The retail price of petrol in major Asian countries has fallen by significantly smaller margins than the decline in the price of oil
Despite fall in crude prices, Asian motorists yet to see much benefit
US President Donald Trump has boasted that falling crude prices are like a tax cut for the world, however, motorists in much of Asia have yet to pocket substantial savings from the recent rout in oil markets.
Since its 2018 closing peak of $86.29 a barrel on October 3, Brent crude has tumbled about 30 per cent.
This decline has been matched by the price of 92-octane petrol in Singapore, which was down by 33 per cent from its peak of $92.65 a barrel on October 2 to $62.30 on November 23.
However, the retail price of petrol in major Asian countries has fallen by significantly smaller margins.
The pump price of gasoline in India's capital New Delhi was 76.66 rupees (Dh3.92) a litre on November 24, according to price monitoring website mypetrolprice.com.
This is down 10 per cent from the peak of 84.06 rupees on October 4, illustrating that the sharp decline in crude and ex-refinery petrol prices has yet to filter through to consumers.
However, the above calculation doesn't factor in the impact of fuel taxes, which in India are about one-third of the retail price.
Excluding taxes from the price reveals a slightly larger 13.2 percent drop in the untaxed component of India's gasoline price from the October peak until Nov. 24.
Australia's national average petrol price has dropped by about 14.1 per cent, from a 2018 peak of A$1.605 (Dh4.26) a litre in the week to October 28 to A$1.378 in the week to November 25, according to data from the Australian Institute of Petroleum.
Australia's fuel taxes are about the same percentage as those in India, meaning there has been a slightly larger drop in the untaxed component of the fuel price, but still nothing close to the plunge in Brent.
China, which has a managed system for retail fuel prices, has seen a lower drop than India and Australia, with petrol falling 5.4 per cent to 7.74 yuan (Dh4.11) a litre in the week ended November 19, according to data on the website globalpetrolprices.com.
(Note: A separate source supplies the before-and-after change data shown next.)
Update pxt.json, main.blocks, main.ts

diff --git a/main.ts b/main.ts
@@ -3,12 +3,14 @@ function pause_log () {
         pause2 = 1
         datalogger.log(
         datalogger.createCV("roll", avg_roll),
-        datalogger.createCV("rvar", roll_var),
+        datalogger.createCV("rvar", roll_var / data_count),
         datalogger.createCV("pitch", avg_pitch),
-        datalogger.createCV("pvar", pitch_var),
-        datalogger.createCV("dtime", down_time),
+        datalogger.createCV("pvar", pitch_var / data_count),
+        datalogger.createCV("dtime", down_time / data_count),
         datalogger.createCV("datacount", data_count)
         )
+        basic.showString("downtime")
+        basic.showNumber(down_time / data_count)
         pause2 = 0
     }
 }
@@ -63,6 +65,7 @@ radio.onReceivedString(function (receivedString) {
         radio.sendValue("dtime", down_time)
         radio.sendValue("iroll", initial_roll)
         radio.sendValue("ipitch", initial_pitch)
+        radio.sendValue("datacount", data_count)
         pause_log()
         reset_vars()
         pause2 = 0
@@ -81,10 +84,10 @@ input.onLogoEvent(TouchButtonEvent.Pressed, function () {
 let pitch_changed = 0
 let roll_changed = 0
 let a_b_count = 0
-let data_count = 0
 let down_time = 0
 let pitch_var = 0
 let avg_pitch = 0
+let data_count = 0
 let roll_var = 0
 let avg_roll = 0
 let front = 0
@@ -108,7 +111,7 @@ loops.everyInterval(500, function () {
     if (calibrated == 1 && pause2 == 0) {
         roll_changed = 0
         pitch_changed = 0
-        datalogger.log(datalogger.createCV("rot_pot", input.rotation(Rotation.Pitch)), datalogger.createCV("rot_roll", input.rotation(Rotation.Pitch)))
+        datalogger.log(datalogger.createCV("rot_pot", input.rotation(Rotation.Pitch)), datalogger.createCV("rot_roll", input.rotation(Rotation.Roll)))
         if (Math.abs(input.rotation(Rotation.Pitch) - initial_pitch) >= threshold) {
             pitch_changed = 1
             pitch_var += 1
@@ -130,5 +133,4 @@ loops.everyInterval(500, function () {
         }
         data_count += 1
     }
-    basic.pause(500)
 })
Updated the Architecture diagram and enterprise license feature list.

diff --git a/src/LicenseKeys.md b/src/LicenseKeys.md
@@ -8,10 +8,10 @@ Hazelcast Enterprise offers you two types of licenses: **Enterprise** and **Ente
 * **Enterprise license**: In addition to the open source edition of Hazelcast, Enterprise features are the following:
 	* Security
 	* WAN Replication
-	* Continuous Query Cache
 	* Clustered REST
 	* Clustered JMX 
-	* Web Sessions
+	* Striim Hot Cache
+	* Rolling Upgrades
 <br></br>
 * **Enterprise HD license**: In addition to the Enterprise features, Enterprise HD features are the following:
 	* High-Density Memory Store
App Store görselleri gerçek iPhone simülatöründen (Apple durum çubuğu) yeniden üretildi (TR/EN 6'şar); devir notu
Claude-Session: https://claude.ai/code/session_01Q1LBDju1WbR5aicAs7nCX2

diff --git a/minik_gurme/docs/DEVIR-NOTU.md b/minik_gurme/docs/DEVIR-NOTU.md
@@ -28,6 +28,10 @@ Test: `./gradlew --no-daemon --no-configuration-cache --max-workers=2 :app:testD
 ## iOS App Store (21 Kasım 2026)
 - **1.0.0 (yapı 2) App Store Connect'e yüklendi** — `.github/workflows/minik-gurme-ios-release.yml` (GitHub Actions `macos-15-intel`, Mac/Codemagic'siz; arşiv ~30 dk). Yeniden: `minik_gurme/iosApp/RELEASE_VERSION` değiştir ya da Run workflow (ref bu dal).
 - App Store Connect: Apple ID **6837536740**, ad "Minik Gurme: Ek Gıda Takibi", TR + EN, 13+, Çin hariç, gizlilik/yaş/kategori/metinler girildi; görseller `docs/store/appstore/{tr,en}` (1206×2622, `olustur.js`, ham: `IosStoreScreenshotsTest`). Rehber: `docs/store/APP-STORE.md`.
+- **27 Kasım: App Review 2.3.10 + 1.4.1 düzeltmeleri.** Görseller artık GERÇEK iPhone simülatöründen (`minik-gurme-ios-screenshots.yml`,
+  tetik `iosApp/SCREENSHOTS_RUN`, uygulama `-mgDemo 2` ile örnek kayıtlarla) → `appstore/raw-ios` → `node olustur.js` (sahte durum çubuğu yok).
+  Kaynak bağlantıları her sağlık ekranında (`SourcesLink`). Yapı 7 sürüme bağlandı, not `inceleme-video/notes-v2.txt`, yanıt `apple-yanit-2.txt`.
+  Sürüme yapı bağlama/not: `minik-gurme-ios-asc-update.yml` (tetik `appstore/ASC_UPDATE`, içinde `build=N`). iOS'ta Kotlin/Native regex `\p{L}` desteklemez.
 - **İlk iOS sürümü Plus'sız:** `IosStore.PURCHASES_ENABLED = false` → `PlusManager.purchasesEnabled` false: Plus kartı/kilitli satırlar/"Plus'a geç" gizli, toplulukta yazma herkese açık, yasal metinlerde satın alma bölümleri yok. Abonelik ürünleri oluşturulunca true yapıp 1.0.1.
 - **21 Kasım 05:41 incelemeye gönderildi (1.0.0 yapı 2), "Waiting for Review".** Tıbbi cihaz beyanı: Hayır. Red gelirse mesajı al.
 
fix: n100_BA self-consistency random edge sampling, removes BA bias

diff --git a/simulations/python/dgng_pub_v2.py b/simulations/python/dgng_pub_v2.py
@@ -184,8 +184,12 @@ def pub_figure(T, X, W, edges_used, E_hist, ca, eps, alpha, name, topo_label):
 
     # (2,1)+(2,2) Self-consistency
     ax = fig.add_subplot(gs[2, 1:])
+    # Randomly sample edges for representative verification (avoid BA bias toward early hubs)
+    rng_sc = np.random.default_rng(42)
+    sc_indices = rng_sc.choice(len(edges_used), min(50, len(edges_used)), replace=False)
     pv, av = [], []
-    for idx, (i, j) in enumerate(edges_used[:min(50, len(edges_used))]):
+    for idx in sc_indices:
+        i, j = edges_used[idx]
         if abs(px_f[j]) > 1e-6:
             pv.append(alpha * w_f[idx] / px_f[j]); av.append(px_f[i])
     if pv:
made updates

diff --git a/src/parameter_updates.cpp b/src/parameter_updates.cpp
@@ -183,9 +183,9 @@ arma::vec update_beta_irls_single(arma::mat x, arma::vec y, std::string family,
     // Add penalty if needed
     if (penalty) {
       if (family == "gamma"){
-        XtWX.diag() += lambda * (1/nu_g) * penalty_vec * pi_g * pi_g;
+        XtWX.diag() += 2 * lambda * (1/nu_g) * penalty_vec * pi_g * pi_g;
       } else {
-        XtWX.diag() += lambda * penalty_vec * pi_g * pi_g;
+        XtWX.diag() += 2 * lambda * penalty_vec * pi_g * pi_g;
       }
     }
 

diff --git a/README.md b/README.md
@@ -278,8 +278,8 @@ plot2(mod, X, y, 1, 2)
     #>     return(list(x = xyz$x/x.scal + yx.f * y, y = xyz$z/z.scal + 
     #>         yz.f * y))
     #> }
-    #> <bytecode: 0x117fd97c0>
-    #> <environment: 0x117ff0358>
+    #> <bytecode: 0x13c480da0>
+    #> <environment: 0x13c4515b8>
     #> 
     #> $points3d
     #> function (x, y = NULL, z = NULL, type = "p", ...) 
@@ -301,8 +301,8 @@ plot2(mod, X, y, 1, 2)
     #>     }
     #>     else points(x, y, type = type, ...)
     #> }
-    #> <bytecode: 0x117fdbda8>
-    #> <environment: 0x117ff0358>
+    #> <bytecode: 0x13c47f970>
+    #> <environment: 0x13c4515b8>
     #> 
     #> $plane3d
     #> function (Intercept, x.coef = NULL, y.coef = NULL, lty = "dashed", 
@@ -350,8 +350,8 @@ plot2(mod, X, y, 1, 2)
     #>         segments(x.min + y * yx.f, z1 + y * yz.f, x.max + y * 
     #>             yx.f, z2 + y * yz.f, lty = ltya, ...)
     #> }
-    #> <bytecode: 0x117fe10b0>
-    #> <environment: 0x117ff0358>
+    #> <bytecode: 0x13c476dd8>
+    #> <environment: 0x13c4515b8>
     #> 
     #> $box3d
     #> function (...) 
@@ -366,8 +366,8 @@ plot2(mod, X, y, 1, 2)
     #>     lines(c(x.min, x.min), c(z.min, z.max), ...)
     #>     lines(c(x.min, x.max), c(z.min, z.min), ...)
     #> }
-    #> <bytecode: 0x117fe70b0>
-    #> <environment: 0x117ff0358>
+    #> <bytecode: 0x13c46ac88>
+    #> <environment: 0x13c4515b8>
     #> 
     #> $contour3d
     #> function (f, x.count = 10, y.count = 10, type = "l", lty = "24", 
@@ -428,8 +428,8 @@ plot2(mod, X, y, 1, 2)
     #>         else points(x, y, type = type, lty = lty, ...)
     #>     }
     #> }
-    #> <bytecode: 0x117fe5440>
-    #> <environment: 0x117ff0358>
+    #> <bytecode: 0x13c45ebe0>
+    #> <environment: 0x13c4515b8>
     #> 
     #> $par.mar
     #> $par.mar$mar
It's likely that retail petrol prices will drop in those countries in coming weeks, but it would be unlikely that they fall by as much as motorists might hope for, given the slump in crude.
Asian refiners are already struggling to make any money producing gasoline, with the profit margin, or crack, for making a barrel of 92-octane from Brent crude in Singapore at 32 cents on November 23.
This is up from a loss of $1.17 a barrel on November 8, which was the weakest crack in seven years, but still well below the $11.55 peak for 2018, reached on August 15.
With profits from petrol currently tenuous, the scope for refiners to lower prices further is likely constrained.
In some ways it's a double-edged sword for the region's refiners, as they can lower petrol prices and make a loss in the hope of boosting demand in order to remove a surplus of the fuel.
Asian refiners are also in a quandary over strong margins for middle distillates, such as diesel, which encourage them to run their plants at high rates, even though this also ensures they produce more petrol than the market is demanding.
The profit margin for producing a barrel of gasoil, the base for diesel and jet fuel, from Dubai crude in Singapore was $15.50 in early trade on Monday, down from the 2018 peak of $17.97 on November 15, but well above the low of $12.12 from June 27.
Given the strong demand for diesel and robust refinery profits, it's no surprise that the retail price in India and Australia has failed to reflect the recent decline in crude.
Diesel in New Delhi was 70.65 rupees a litre on November 23, down 6.7 per cent from the recent peak of 75.74 rupees on October 16.
The national average diesel price in Australia was A$1.595 in the week to November 25, down only 3.2 per cent from the recent high of A$1.649 in the week to October 28.
While much of the focus in crude markets has been on the supply side, and the rapid switch from fears of tightness to oversupply, the demand side of the equation shouldn't be ignored.
Probably the best method for producers, traders and refiners of clearing oversupply in crude markets is to have demand gain to clear the surplus.
However, given the modest declines in retail prices for petrol and diesel in major Asian countries, a demand-led tightening of the market may remain elusive.